Morgan County Republicans and one current State Senator involved in an election controversy are looking to change the way election primaries work in the state of Alabama by requiring every voter in the state to choose a side.
A resolution document sent to me that would be discussed at a Morgan County Republican Executive Committee meeting, seeks to encourage the state Republican party to lobby the Alabama legislative body for changes to state law that would require closed primaries and party registration in the state.
The resolution states a need for party registration because, “open primaries have led to Democrat voters’ ability to legally cross over party lines and vote in the primary of the Republican party and influence who the Republican nominee will be in the General election, Delegates to the Republican National Convention, and County and State Republican Executive Committee positions.”
You can view the document by clicking here or scroll down to the end of the page.
Why Closed Primaries
In a closed primary, only voters registered with a given party can vote in that party’s primary. States with closed primaries include party affiliation in voter registration so that the state has an official record of what party each voter is registered as.

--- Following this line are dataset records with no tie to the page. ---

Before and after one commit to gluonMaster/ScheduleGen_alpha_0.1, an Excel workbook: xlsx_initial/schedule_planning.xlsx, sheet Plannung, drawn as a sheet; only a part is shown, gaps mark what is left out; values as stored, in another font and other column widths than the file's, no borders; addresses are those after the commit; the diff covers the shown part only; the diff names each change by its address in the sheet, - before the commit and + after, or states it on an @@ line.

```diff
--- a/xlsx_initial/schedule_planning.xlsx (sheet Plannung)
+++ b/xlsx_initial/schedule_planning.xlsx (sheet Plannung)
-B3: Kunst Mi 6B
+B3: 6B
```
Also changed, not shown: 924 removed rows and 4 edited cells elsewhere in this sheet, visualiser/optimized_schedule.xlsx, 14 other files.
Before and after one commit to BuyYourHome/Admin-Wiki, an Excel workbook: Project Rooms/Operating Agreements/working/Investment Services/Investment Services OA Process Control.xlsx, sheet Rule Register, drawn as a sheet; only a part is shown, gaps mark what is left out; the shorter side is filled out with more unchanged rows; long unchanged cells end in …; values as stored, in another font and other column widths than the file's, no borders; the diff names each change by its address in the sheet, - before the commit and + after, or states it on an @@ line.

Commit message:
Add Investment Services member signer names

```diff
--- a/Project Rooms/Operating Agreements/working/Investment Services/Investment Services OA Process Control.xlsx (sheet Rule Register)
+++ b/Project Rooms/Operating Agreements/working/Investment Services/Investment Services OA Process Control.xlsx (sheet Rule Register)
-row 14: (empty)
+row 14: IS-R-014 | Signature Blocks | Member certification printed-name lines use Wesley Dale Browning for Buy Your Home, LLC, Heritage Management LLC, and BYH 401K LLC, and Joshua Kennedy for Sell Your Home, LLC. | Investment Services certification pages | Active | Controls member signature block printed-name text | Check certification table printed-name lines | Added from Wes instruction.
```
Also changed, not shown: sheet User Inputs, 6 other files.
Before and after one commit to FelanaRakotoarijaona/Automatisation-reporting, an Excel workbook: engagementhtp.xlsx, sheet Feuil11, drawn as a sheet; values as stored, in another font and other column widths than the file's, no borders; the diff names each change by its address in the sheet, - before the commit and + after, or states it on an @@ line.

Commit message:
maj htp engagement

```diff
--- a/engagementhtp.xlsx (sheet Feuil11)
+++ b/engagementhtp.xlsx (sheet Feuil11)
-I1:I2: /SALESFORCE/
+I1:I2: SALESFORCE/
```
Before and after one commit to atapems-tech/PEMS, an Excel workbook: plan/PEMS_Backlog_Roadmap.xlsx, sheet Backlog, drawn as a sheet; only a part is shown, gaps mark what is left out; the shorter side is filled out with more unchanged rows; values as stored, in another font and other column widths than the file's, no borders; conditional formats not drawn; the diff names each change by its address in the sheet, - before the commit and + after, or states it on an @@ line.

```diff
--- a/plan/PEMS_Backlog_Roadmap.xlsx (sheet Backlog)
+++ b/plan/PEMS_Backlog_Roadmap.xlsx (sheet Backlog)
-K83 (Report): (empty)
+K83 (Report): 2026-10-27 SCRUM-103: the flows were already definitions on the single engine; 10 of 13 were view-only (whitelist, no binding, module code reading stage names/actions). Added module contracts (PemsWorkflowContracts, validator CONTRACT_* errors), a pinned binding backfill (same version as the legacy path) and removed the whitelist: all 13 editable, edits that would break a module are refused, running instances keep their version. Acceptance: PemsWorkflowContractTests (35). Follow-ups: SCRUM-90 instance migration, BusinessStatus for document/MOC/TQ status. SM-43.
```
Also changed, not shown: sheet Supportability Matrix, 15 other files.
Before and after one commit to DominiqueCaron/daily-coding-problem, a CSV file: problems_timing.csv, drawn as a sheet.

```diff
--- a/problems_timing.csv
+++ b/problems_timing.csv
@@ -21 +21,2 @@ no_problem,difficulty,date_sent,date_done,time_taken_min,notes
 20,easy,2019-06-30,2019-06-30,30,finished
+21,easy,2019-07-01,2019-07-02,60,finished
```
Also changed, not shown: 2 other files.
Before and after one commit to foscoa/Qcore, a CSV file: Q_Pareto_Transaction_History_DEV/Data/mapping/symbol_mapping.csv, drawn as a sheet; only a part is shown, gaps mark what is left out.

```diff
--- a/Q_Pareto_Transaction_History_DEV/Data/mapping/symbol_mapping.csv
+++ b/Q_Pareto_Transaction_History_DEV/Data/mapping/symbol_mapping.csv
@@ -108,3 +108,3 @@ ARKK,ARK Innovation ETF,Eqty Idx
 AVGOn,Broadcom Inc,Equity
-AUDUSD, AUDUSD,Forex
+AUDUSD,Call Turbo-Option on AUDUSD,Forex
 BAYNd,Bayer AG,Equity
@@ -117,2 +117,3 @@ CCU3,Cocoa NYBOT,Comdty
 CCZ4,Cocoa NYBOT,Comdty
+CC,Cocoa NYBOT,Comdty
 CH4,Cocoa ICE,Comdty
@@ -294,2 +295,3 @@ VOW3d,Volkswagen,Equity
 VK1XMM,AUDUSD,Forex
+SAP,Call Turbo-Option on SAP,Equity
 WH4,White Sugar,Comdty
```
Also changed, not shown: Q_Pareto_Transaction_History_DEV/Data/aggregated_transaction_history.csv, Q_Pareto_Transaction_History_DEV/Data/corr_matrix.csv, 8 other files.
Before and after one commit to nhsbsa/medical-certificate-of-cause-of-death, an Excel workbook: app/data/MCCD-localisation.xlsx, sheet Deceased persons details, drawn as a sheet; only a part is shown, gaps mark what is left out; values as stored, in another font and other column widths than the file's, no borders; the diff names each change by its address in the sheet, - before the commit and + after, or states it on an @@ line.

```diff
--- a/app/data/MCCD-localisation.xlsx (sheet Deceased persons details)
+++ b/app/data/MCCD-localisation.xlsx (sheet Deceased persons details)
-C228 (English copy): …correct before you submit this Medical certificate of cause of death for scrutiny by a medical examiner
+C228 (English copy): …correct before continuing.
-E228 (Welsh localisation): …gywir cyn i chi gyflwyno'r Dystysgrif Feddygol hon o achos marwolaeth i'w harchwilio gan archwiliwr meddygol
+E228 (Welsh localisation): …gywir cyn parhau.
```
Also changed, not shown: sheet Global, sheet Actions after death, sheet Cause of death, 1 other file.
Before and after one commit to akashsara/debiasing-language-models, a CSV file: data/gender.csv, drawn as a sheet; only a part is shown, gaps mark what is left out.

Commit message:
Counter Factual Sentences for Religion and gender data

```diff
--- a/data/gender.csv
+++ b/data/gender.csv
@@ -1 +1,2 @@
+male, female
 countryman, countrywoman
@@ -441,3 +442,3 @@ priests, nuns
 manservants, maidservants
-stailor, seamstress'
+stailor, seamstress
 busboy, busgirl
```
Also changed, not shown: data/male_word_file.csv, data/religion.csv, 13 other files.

This attempts to preserve a political party’s freedom of association by helping ensure that only members of the party influence that party’s nominees.
Republicans are paying more attention to this now after an OpEd written by Anton DiSclafani, who is described as a novelist and professor of writing at Auburn University and a left-leaning Democrat, claimed that she chose a Republican ballot while voting in the election and her vote was the difference between incumbent Tom Whatley losing or tying with challenger Jay Hovey. Whatley lost the election by one vote but that election has now been challenged by Whatley due to a provisional ballot controversy.
Whatley, who sponsored the bill that prevented cross-over voting in primaries in Alabama, told 1819 News that if he is elected again, he also would push for party registration for the state saying, “If I am returned to office, I promise I will make election integrity my number one priority in the next session by re-introducing party registration in our state.”